Meet Sargur Srihari
Have you ever wondered how scientists and crime scene investigators use handwriting to solve crimes? We’ve interviewed Professor Sargur Srihari about how handwriting can be used as evidence. He created an automated system that uses computers to identify patterns in handwriting and other forensic evidence. The system is used all over the world and has helped solve crimes and has been used to convict criminals!
Professor Srihari’s research led to the first large-scale handwritten address interpretation systems in the world. Postal services such as the U.S. Postal Service, Australia Post, and UK Royal Mail use his system to fight crimes! His work has also encouraged the acceptance of handwriting testimony in court, along with new software that is used all over the world by forensics specialists working to solve crimes.
Sargur Srihari is a SUNY Distinguished Professor in the Department of Computer Science and Engineering at the University at Buffalo, The State University of New York. With support from the United States Postal Service for over 20 years, he founded CEDAR, the Center of Excellence for Document Analysis and Recognition, in 1991.
Srihari: Computational forensics is the development of mathematical and software techniques to assist the forensic scientist. It’s used today for fingerprint matching in a system known as IAFIS (integrated automatic fingerprint identification system) used by the FBI and other law enforcement agencies. It includes not only fingerprints, but also criminal histories; mug shots; scar and tattoo photos; physical characteristics like height, weight, and hair and eye color; and aliases. It is the largest biometric database in the world!
Q: How does automation and computing improve traditional forensics work, such as fingerprinting, handwriting analysis, and DNA sampling?
Srihari: It allows quantitative measurement that would be otherwise difficult or infeasible. For instance it is now possible to quantitatively determine the strength of forensic evidence, such as a given configuration of small parts of a fingerprint, by stating the probability of finding it in a population of a given size.
Q: Are you surprised to find that your work is focusing on forensics?
Srihari: It was surprising that there was lack of scientific rigor in many forensic disciplines despite the techniques used being over a hundred years old. Methods used were quite subjective and susceptible to human bias. Software to solve many common-place problems has become available only in the last few decades. Techniques from artificial intelligence, machine learning and pattern recognition can play a role in performing many tasks of the forensic examiner.
Srihari: A degree in engineering is useful to develop systems for many different applications. Forensics is one of them.

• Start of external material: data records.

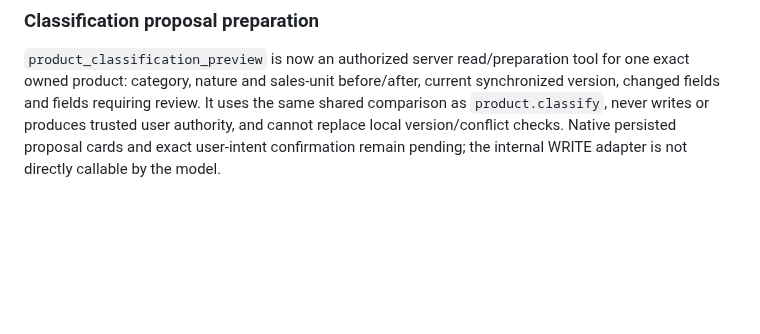
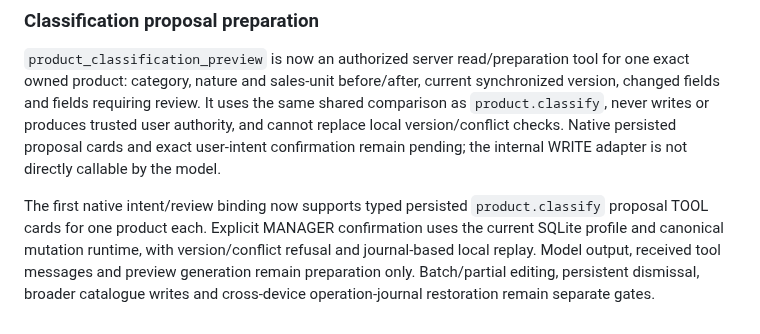
Before and after one commit to jMoulis/fl-copilot, a Markdown page: docs/specs/COPILOT_TOOL_COVERAGE.md, the part around the change. Drawn GitHub-style; blank space fills up the shorter version.

```diff
--- a/docs/specs/COPILOT_TOOL_COVERAGE.md
+++ b/docs/specs/COPILOT_TOOL_COVERAGE.md
@@ -309,3 +309,5 @@ Visual verification used the actual component in a temporary isolated Expo web h
 ### Classification proposal preparation
 
 `product_classification_preview` is now an authorized server read/preparation tool for one exact owned product: category, nature and sales-unit before/after, current synchronized version, changed fields and fields requiring review. It uses the same shared comparison as `product.classify`, never writes or produces trusted user authority, and cannot replace local version/conflict checks. Native persisted proposal cards and exact user-intent confirmation remain pending; the internal WRITE adapter is not directly callable by the model.
+
+The first native intent/review binding now supports typed persisted `product.classify` proposal TOOL cards for one product each. Explicit MANAGER confirmation uses the current SQLite profile and canonical mutation runtime, with version/conflict refusal and journal-based local replay. Model output, received tool messages and preview generation remain preparation only. Batch/partial editing, persistent dismissal, broader catalogue writes and cross-device operation-journal restoration remain separate gates.
```
Also changed, not shown: docs/progress/M7_COPILOT.md (+12 -0 lines), docs/progress/assets/m7-product-proposal-ready.png (added), 17 other files.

Q: Is everyone using computational forensics around the world?
Srihari: Computational forensics is not yet mainstream. But lots of research goes on in academic settings, such as at my own lab at the State University of New York at Buffalo, and eventually the courts may allow these techniques to be applied in criminal trials.
Q: How long have you been a member of IEEE? What prompted you to join?
Srihari: I joined as a graduate student 40 years ago. I wanted to keep informed of new developments through IEEE publications. It was well before the internet and hard-copy magazines were the only way.
Q: What is the most rewarding thing about the work you do?
Srihari: It is learning about new things or ideas and seeing how they can be further developed.
Q: Can you share a story about how a criminal has been prosecuted as a result of the work you do?
Srihari: I was asked to testify in a federal court case about the validity of forensic handwriting comparison. It involved a government official who had claimed that her handwriting and signatures on some documents had been forged. I testified that experiments with handwriting comparison software showed that handwriting in course of business writing is sufficiently individualistic so as to be allowed in court. The defendant pleaded guilty.
Q: What advice would you give a student who was interested in working in forensics as related to engineering and computing?
Srihari: Prepare yourself with knowledge of probability and statistics which are important to all forensic specialties. While the job market in forensics is not large, that preparation can serve you very well wherever you end-up. To work with impression evidence such as fingerprints and footwear, knowledge of computer image processing will be useful.